• Membrane-bound beta-amyloid oligomers are recruited into lipid rafts by a fyn-dependent mechanism

      Williamson, Ritchie; Usardi, A.; Hanger, D.P.; Anderton, B.H. (2008)

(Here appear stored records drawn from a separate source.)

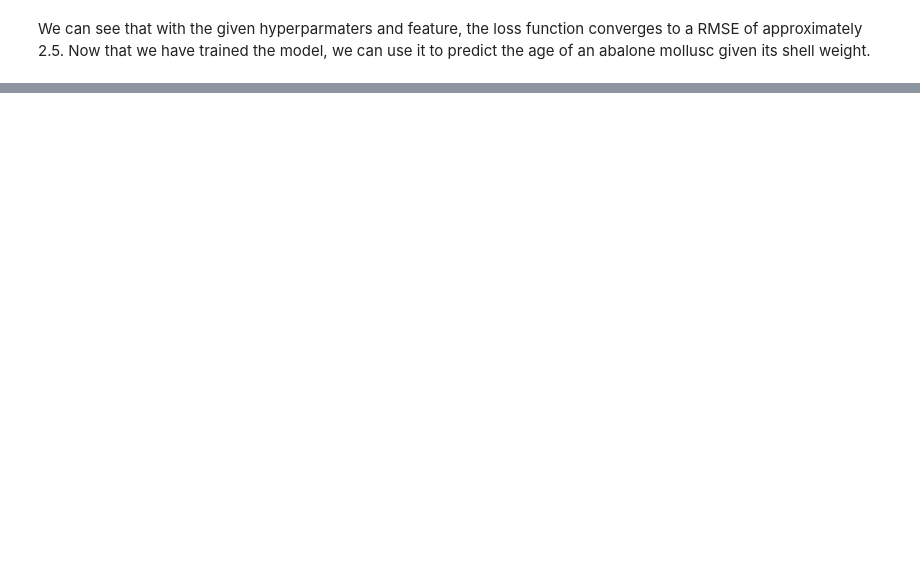
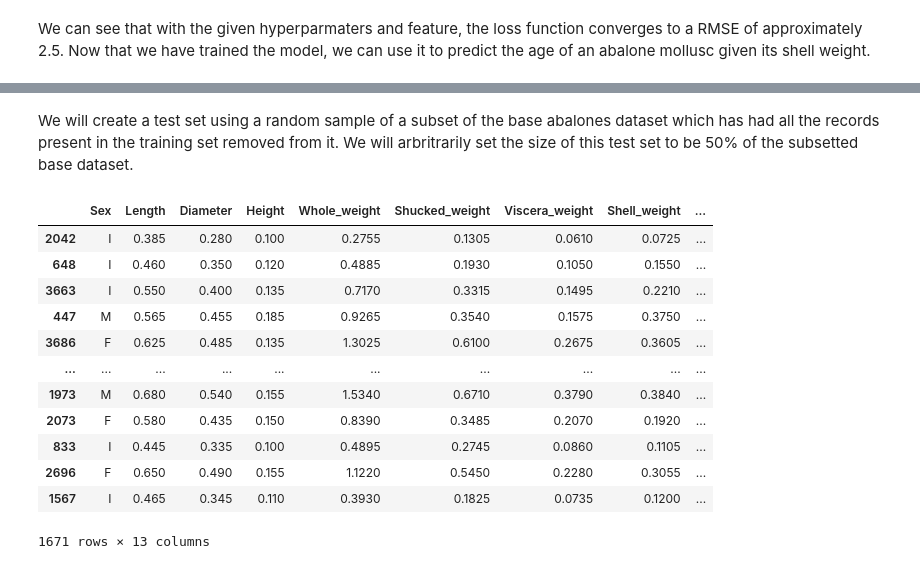
Before and after one commit to ChrisSoderberg-ONS/ml-practice, a Jupyter notebook: tensorflow-ml.ipynb, the cells around one changed output, grey strips where cells are left out. Saved outputs shown, nothing was run; the diff lists cells and outputs as text; code cells hidden in the pictures; blank space fills up the shorter version.

```diff
--- a/tensorflow-ml.ipynb
+++ b/tensorflow-ml.ipynb
@@ -177,0 +212,20 @@ predict_from_random(base_model, abalones_df, "Shell_weight", 10)
+# %% [markdown]
+We will create a test set using a random sample of a subset of the base abalones dataset which has had all the records present in the training set removed from it. We will arbritrarily set the size of this test set to be 50% of the subsetted base dataset.
+# %%
+abalones_test_df = abalones_df.drop(abalones_train_df.index).sample(frac=0.5)
+
+abalones_test_df
+# %% [output]
+|  | Sex | Length | Diameter | Height | Whole_weight | Shucked_weight | Viscera_weight | Shell_weight | ... |
+| 2042 | I | 0.385 | 0.280 | 0.100 | 0.2755 | 0.1305 | 0.0610 | 0.0725 | ... |
+| 648 | I | 0.460 | 0.350 | 0.120 | 0.4885 | 0.1930 | 0.1050 | 0.1550 | ... |
+| 3663 | I | 0.550 | 0.400 | 0.135 | 0.7170 | 0.3315 | 0.1495 | 0.2210 | ... |
+| 447 | M | 0.565 | 0.455 | 0.185 | 0.9265 | 0.3540 | 0.1575 | 0.3750 | ... |
+| 3686 | F | 0.625 | 0.485 | 0.135 | 1.3025 | 0.6100 | 0.2675 | 0.3605 | ... |
+| ... | ... | ... | ... | ... | ... | ... | ... | ... | ... |
+| 1973 | M | 0.680 | 0.540 | 0.155 | 1.5340 | 0.6710 | 0.3790 | 0.3840 | ... |
+| 2073 | F | 0.580 | 0.435 | 0.150 | 0.8390 | 0.3485 | 0.2070 | 0.1920 | ... |
+| 833 | I | 0.445 | 0.335 | 0.100 | 0.4895 | 0.2745 | 0.0860 | 0.1105 | ... |
+| 2696 | F | 0.650 | 0.490 | 0.155 | 1.1220 | 0.5450 | 0.2280 | 0.3055 | ... |
+| 1567 | I | 0.465 | 0.345 | 0.110 | 0.3930 | 0.1825 | 0.0735 | 0.1200 | ... |
+1671 rows × 13 columns
```
Also changed, not shown: parts of 15 cells of this notebook, 1 other file.
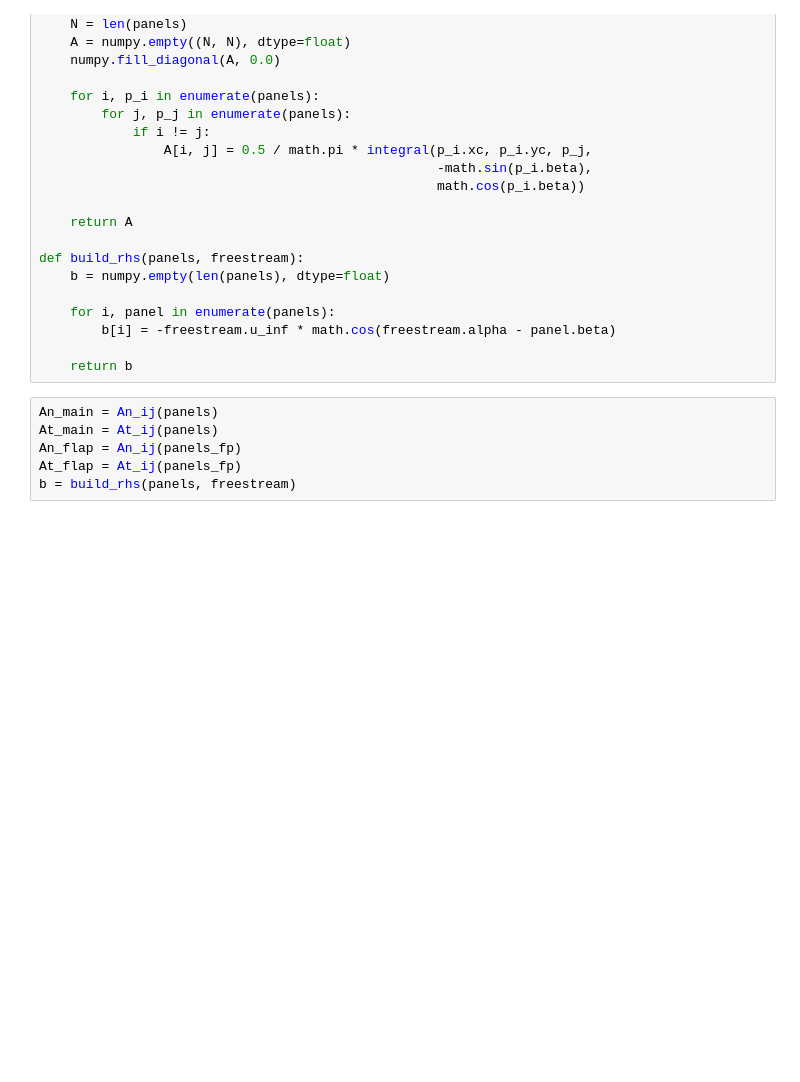
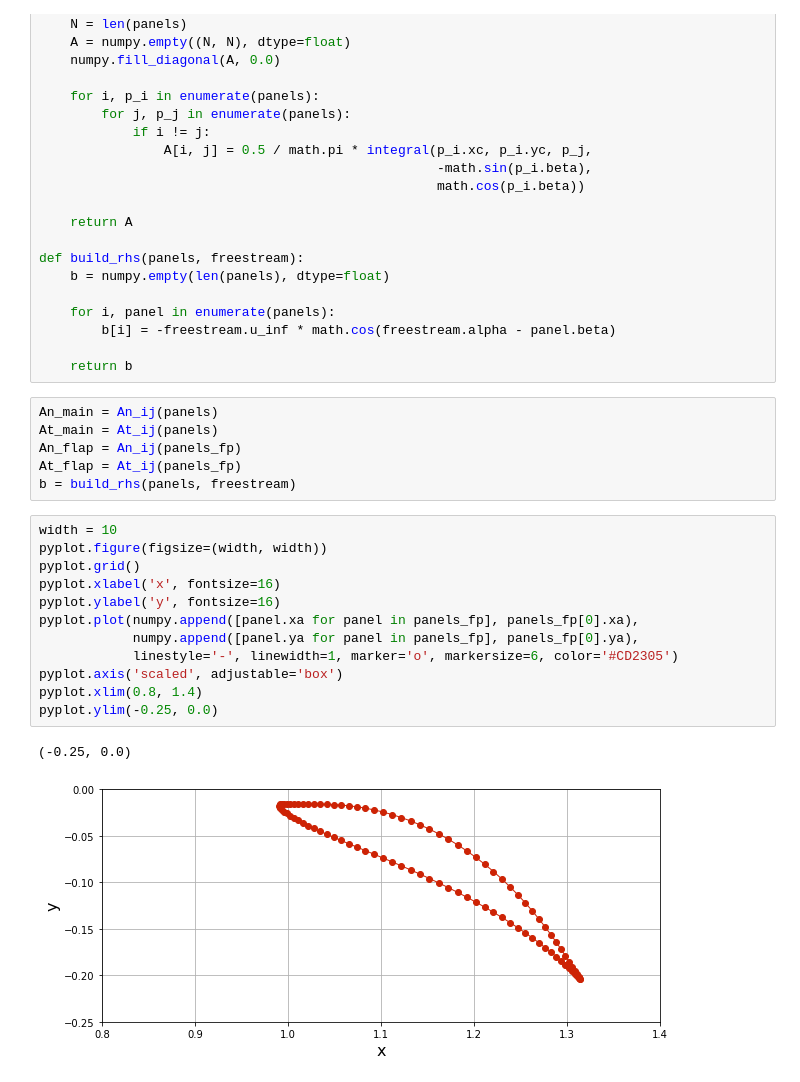
Before and after one commit to tianjiaozhang678/mae6226, a Jupyter notebook: Assignment3.ipynb, the cells around one changed output. Cells and saved outputs as stored; diff of their text form; blank space fills up the shorter version.

```diff
--- a/Assignment3.ipynb
+++ b/Assignment3.ipynb
@@ -137,3 +137,18 @@ At_main = At_ij(panels)
 An_flap = An_ij(panels_fp)
 At_flap = At_ij(panels_fp)
 b = build_rhs(panels, freestream)
+# %%
+width = 10
+pyplot.figure(figsize=(width, width))
+pyplot.grid()
+pyplot.xlabel('x', fontsize=16)
+pyplot.ylabel('y', fontsize=16)
+pyplot.plot(numpy.append([panel.xa for panel in panels_fp], panels_fp[0].xa),
+            numpy.append([panel.ya for panel in panels_fp], panels_fp[0].ya),
+            linestyle='-', linewidth=1, marker='o', markersize=6, color='#CD2305')
+pyplot.axis('scaled', adjustable='box')
+pyplot.xlim(0.8, 1.4)
+pyplot.ylim(-0.25, 0.0)
+# %% [output]
+(-0.25, 0.0)
+[figure, added]
```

      Recently published research indicates that soluble oligomers of beta-amyloid (Abeta) may be the key neurotoxic species associated with the progression of Alzheimer's disease (AD) and that the process of Abeta aggregation may drive this event. Furthermore, soluble oligomers of Abeta and tau accumulate in the lipid rafts of brains from AD patients through an as yet unknown mechanism. Using cell culture models we report a novel action of Abeta on neuronal plasma membranes where exogenously applied Abeta in the form of ADDLs can be trafficked on the neuronal membrane and accumulate in lipid rafts. ADDL-induced dynamic alterations in lipid raft protein composition were found to facilitate this movement. We show clear associations between Abeta accumulation and redistribution on the neuronal membrane and alterations in the protein composition of lipid rafts. In addition, our data from fyn(-/-) transgenic mice show that accumulation of Abeta on the neuronal surface was not sufficient to cause cell death but that fyn is required for both the redistribution of Abeta and subsequent cell death. These results identify fyn-dependent Abeta redistribution and accumulation in lipid rafts as being key to ADDL-induced cell death and defines a mechanism by which oligomers of Abeta and tau accumulate in lipid rafts.